**Task instructions**. Reproduce every line in the listing that contains the word "article".

Task data below:

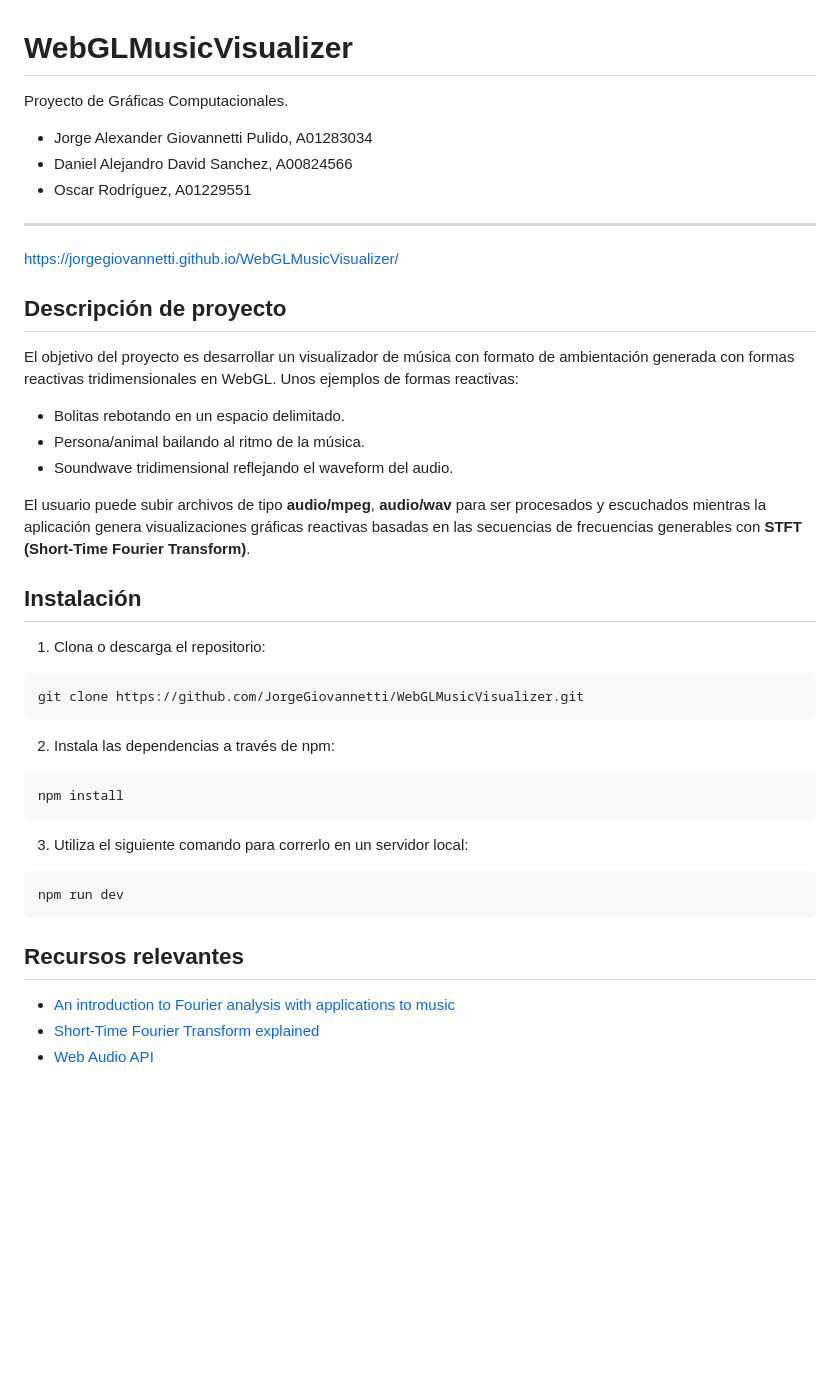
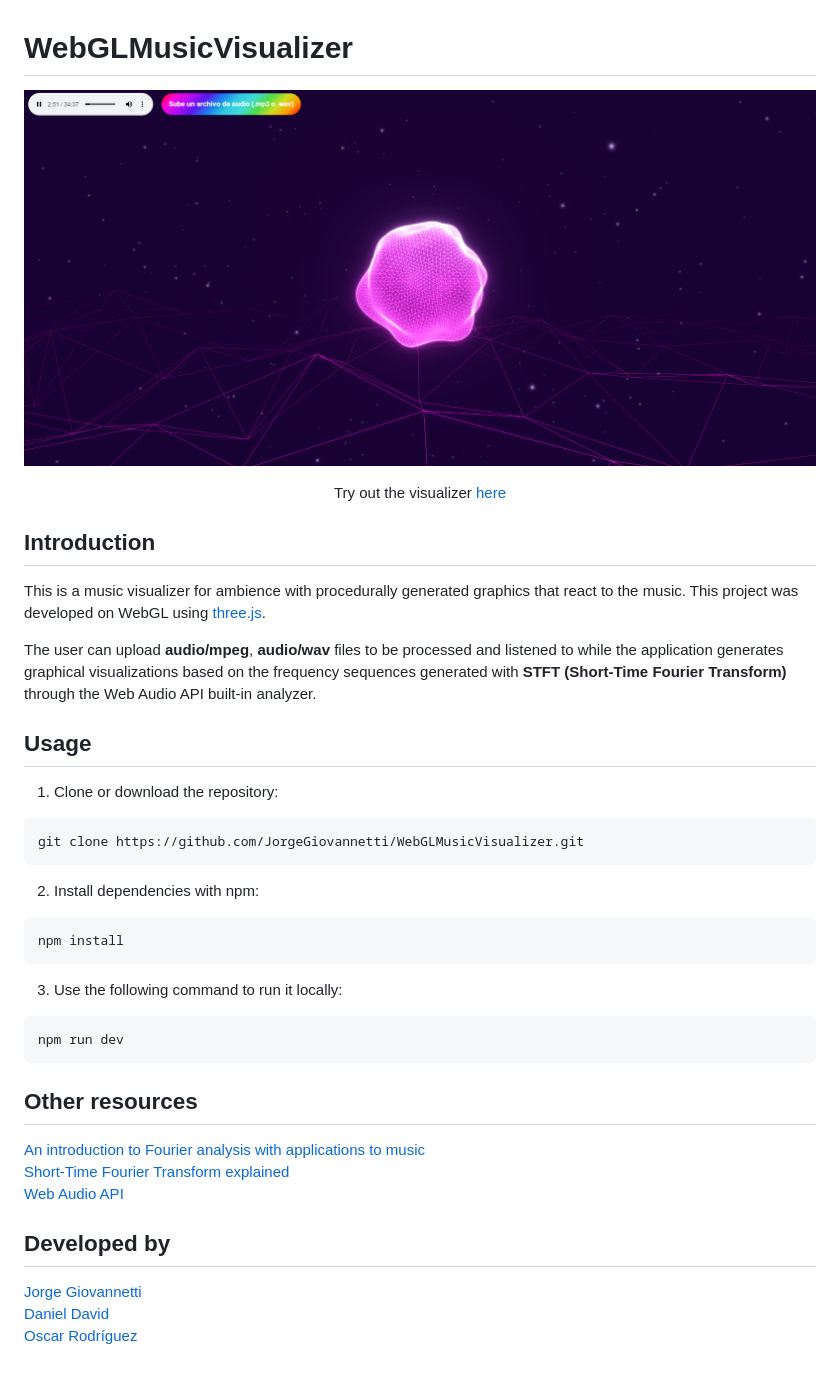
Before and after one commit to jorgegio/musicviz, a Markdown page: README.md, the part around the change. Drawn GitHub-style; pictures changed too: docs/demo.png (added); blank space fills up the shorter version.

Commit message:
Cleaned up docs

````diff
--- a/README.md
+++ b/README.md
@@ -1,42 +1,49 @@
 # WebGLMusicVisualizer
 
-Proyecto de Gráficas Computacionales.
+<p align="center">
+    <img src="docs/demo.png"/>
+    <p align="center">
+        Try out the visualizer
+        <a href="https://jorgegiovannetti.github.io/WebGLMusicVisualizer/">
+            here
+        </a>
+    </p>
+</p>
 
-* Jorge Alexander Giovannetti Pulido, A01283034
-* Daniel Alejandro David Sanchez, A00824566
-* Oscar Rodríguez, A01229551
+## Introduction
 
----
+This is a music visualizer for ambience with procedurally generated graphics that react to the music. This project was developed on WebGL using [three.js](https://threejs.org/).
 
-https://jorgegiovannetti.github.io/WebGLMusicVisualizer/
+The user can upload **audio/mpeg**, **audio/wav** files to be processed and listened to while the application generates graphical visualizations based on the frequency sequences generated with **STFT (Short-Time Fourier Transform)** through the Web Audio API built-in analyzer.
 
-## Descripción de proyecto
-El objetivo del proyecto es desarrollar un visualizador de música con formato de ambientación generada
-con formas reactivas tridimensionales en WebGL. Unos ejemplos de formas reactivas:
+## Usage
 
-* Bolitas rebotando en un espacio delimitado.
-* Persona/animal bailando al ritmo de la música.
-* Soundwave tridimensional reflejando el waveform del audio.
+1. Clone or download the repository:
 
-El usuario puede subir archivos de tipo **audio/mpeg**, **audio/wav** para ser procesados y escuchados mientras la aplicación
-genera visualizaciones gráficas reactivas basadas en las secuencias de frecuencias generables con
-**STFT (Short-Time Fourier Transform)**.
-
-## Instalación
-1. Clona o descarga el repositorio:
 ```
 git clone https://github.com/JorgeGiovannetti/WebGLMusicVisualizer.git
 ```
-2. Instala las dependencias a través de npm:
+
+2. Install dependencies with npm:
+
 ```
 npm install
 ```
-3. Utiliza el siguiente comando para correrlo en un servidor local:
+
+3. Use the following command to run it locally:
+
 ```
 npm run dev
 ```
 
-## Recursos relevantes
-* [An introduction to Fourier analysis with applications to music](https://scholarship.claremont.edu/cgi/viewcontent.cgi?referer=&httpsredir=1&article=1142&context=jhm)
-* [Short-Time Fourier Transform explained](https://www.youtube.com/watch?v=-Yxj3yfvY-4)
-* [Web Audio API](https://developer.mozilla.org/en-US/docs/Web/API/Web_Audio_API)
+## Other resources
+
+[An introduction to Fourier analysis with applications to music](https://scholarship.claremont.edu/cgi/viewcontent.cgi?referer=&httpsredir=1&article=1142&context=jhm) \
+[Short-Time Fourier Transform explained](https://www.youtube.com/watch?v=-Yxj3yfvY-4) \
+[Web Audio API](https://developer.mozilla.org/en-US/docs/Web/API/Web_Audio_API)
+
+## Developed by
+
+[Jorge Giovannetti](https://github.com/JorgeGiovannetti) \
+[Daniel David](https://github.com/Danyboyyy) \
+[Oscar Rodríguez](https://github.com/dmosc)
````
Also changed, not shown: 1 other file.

End of Task data.
Task data below:

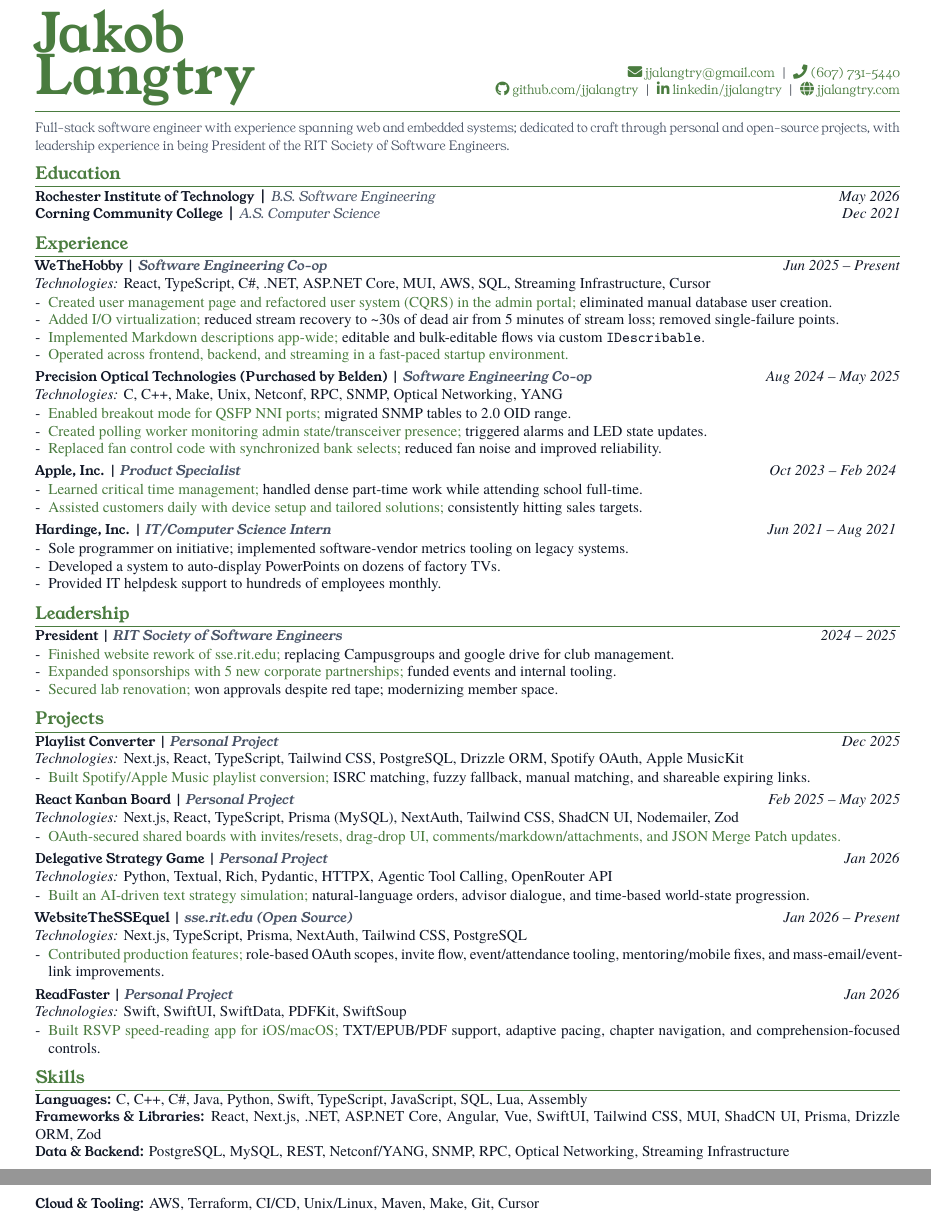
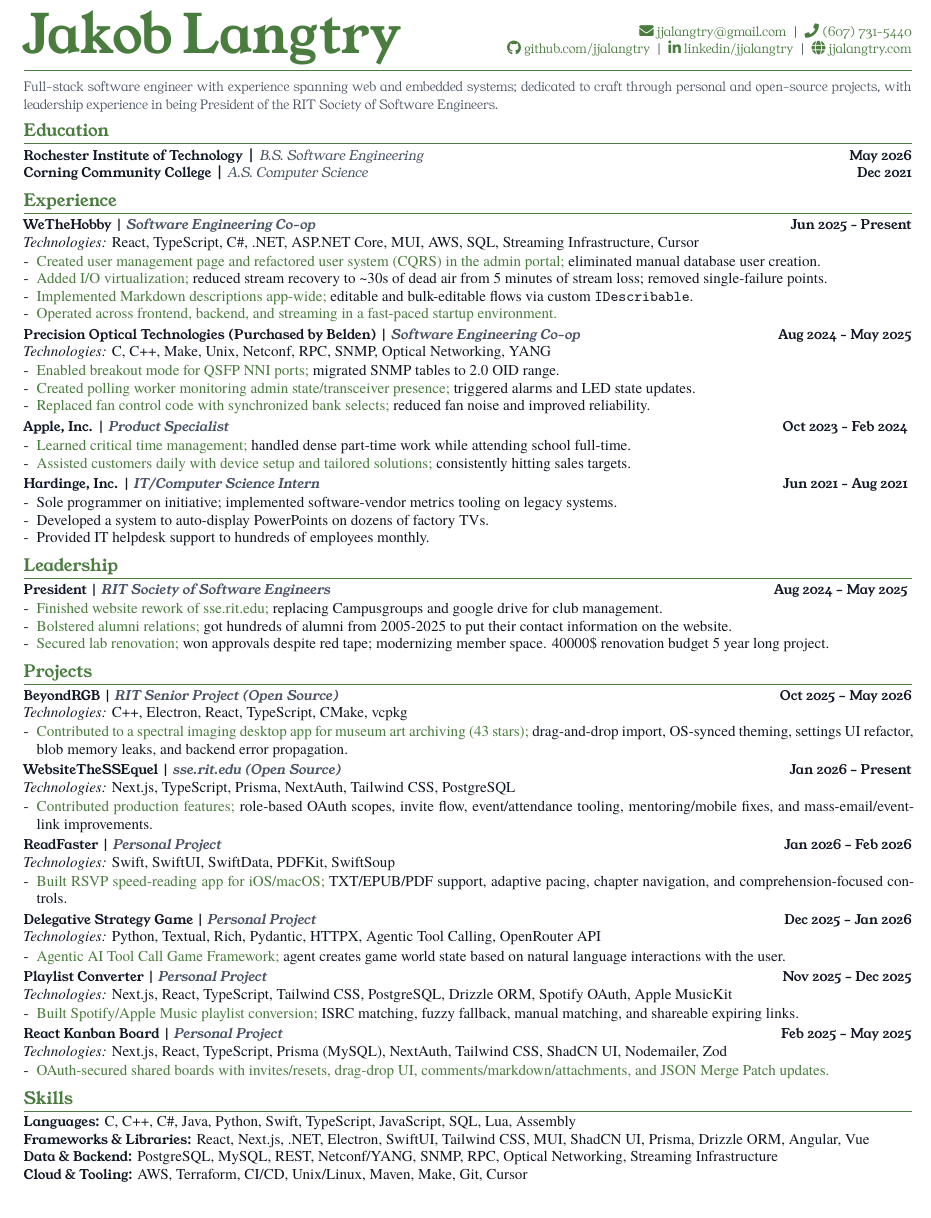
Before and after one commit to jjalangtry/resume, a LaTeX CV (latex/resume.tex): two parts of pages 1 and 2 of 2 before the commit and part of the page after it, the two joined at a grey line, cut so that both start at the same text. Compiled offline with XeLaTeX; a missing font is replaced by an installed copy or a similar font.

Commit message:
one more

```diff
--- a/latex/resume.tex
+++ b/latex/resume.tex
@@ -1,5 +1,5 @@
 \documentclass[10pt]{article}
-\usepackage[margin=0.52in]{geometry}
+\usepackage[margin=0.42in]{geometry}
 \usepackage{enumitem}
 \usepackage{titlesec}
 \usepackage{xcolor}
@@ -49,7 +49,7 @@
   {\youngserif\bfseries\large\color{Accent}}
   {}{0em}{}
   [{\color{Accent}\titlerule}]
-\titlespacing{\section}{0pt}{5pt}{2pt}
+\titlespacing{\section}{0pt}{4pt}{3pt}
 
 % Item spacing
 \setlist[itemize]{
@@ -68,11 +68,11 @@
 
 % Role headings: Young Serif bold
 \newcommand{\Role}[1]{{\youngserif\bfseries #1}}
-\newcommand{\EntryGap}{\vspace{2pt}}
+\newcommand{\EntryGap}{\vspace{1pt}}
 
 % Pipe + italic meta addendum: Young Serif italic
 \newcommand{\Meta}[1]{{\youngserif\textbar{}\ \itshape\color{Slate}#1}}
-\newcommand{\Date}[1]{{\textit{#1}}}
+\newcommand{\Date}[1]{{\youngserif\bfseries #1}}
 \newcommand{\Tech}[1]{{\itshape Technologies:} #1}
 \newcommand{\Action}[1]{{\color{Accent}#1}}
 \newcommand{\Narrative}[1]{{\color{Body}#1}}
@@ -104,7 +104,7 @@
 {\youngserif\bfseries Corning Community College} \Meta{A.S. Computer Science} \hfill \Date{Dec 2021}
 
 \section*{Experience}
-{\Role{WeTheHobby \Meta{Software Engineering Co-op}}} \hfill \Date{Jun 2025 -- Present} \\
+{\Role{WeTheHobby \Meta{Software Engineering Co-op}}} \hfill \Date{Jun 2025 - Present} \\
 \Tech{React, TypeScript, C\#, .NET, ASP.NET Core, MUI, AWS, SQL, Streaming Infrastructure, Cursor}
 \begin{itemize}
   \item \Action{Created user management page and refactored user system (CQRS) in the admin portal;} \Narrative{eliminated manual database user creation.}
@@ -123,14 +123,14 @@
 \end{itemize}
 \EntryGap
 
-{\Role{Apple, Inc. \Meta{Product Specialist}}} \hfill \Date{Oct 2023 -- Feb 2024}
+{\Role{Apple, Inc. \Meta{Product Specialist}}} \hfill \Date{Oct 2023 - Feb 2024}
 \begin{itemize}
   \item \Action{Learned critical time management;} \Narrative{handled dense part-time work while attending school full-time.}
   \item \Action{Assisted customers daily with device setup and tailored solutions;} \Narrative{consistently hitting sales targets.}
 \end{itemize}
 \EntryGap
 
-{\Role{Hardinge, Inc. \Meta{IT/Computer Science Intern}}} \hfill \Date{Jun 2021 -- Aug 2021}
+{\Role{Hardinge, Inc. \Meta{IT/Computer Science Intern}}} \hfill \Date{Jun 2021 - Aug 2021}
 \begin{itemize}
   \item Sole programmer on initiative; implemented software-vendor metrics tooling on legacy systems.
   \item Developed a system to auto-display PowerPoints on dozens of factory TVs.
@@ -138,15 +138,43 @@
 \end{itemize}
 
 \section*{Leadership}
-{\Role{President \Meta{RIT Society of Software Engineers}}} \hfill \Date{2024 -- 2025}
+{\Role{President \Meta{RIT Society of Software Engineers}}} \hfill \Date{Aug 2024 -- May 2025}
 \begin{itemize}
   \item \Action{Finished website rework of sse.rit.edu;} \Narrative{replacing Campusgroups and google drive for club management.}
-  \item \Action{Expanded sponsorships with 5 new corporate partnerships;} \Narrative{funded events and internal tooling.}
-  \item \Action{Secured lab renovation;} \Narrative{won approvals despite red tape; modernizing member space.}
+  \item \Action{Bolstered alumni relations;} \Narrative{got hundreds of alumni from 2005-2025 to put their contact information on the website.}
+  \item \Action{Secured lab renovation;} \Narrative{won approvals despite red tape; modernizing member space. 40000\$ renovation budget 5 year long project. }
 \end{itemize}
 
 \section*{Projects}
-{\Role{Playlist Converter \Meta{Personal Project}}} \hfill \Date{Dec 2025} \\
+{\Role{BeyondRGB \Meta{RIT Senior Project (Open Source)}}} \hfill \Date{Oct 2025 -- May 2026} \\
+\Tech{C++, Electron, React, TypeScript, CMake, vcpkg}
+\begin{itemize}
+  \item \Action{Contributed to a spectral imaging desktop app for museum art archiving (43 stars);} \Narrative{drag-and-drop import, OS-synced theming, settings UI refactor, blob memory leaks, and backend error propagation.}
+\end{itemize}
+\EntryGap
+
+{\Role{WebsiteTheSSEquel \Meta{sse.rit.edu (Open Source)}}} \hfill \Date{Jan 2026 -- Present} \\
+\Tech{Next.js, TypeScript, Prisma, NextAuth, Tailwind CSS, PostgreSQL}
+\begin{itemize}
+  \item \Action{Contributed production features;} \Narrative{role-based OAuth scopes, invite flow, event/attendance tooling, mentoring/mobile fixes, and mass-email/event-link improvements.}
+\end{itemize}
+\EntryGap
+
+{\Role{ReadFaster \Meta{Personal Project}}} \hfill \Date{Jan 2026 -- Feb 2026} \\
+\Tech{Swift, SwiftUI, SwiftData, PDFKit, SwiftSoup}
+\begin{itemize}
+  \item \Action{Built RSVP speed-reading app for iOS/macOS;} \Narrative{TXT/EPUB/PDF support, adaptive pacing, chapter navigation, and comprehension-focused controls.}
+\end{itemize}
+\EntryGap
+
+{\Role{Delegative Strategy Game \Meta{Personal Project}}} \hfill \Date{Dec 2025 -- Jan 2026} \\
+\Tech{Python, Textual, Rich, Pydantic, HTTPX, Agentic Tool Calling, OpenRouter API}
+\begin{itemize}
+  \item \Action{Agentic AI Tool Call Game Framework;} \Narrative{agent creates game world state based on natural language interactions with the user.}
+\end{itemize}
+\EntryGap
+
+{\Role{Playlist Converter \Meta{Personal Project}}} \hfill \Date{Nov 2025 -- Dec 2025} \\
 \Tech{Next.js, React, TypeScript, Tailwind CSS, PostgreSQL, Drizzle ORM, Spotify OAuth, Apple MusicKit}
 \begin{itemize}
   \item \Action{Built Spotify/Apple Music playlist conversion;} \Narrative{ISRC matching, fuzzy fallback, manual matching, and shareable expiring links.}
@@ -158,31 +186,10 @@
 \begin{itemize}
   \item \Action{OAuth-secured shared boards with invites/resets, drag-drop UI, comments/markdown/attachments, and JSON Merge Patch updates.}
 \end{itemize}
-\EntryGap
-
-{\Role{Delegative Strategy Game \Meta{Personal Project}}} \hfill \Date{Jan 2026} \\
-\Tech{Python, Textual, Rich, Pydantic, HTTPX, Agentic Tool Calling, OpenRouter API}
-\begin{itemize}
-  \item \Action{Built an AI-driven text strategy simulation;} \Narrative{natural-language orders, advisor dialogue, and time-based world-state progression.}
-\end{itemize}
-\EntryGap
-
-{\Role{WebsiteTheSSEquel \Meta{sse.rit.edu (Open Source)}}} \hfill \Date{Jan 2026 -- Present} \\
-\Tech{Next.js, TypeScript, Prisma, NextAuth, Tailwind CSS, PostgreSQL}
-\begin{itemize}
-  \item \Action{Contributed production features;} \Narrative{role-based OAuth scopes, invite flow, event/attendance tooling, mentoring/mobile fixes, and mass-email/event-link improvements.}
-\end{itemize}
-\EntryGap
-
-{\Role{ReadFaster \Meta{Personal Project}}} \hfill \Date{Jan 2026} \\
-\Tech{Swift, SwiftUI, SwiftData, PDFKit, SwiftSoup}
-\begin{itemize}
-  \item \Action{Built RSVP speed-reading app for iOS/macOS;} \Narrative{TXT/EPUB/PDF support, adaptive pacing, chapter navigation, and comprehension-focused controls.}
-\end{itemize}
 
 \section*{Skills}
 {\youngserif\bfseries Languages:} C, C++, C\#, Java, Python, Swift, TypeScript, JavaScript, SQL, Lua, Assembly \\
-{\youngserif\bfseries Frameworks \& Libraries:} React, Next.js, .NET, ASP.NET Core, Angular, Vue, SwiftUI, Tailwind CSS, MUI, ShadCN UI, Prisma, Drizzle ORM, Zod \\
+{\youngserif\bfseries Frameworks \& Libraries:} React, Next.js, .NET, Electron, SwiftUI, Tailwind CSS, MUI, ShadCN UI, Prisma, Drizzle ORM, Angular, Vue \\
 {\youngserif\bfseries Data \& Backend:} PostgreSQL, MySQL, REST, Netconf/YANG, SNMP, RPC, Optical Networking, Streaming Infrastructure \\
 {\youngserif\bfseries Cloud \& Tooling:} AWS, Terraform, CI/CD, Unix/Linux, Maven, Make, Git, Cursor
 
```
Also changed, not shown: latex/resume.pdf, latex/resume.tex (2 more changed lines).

End of Task data.

**Response to this exercise**.
-* [An introduction to Fourier analysis with applications to music](https://scholarship.claremont.edu/cgi/viewcontent.cgi?referer=&httpsredir=1&article=1142&context=jhm)
+[An introduction to Fourier analysis with applications to music](https://scholarship.claremont.edu/cgi/viewcontent.cgi?referer=&httpsredir=1&article=1142&context=jhm) \
 \documentclass[10pt]{article}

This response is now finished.